Re: miracle restoration

Post by jules22 » Tue Mar 18, 2014 8:07 am

fit a round inspection cover to the bulkhead, to help it breathe.
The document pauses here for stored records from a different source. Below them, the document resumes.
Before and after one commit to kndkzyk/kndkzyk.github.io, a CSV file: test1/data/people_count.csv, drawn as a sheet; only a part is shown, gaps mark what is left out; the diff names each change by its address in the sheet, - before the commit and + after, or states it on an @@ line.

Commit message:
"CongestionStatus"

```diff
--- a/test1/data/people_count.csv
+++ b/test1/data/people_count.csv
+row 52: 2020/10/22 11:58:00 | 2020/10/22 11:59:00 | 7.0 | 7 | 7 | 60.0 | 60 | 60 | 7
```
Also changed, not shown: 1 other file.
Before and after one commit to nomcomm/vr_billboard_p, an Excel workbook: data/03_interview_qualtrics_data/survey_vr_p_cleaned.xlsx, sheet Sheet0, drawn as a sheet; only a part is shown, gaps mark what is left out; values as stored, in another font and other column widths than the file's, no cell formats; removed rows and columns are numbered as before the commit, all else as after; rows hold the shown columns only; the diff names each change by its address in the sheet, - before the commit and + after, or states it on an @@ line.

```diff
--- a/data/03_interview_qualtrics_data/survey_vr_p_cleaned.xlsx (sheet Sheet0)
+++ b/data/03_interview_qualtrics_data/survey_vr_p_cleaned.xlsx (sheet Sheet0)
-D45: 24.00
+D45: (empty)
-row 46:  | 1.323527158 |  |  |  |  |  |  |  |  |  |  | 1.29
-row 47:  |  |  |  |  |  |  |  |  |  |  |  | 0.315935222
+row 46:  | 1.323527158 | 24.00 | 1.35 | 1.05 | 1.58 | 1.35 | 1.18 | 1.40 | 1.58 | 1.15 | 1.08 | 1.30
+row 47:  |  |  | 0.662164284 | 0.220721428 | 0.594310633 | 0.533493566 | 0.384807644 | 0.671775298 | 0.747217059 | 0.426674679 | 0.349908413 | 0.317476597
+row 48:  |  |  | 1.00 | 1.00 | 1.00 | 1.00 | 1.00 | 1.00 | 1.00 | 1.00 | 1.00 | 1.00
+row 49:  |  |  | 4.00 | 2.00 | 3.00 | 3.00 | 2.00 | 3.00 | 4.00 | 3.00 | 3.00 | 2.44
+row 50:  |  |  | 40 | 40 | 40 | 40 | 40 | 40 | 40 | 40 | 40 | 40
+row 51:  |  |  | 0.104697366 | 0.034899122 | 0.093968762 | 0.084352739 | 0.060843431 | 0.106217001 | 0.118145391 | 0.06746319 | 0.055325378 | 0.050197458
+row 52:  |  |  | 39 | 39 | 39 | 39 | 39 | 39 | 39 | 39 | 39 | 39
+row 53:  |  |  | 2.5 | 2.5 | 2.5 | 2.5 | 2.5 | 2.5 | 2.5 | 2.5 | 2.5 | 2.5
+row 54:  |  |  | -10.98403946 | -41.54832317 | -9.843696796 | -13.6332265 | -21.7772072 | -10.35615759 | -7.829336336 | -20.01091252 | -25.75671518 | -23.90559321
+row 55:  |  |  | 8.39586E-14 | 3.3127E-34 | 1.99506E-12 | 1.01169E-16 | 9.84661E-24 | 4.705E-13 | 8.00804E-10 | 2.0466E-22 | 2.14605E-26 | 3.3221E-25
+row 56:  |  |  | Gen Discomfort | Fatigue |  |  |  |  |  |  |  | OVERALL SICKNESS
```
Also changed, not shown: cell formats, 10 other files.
I am going to epoxy coat the floor areas of the tanks I can get at in my mirror to stop any pooled water soaking in, before it can be sponged out or evaporate when the hatches are left off.

Graham T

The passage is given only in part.